Work required:
Copy out every line of the records where the string "articles" occurs.

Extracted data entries
________

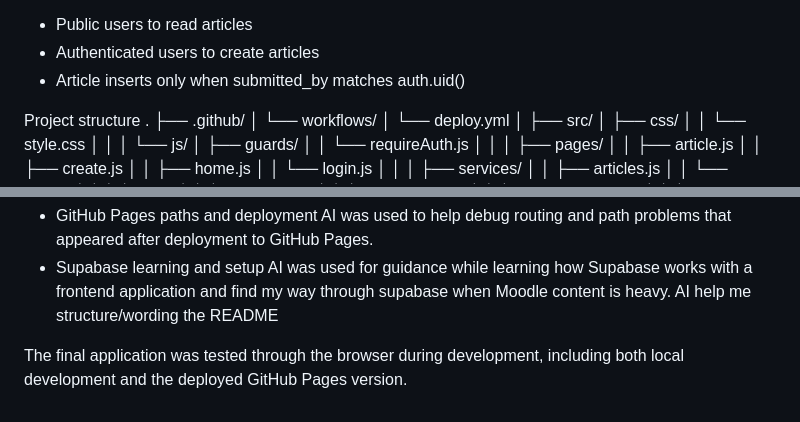
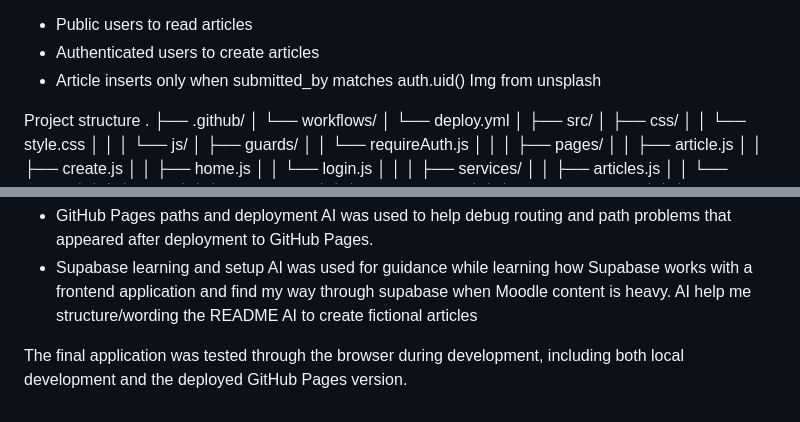
Before and after one commit to MissAdelliah/Silje_Reppe_DVP_MAR25FT, a Markdown page: README.md, 2 parts joined by grey strips. Rendered like a GitHub page.

Commit message:
Update README to include AI assistance details
Added mention of AI assistance in README.

```diff
--- a/README.md
+++ b/README.md
@@ -62,6 +62,7 @@ The project uses policies that allow:
 - Public users to read articles
 - Authenticated users to create articles
 - Article inserts only when submitted_by matches auth.uid()
+Img from unsplash
 
 Project structure
 .
@@ -153,5 +154,6 @@ AI was used to help debug routing and path problems that appeared after deployme
 - Supabase learning and setup
 AI was used for guidance while learning how Supabase works with a frontend application and find my way through supabase when Moodle content is heavy.
 AI help me structure/wording the README
+AI to create fictional articles
 
 The final application was tested through the browser during development, including both local development and the deployed GitHub Pages version.
```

________

Response area:
 - Public users to read articles
 - Authenticated users to create articles
+AI to create fictional articles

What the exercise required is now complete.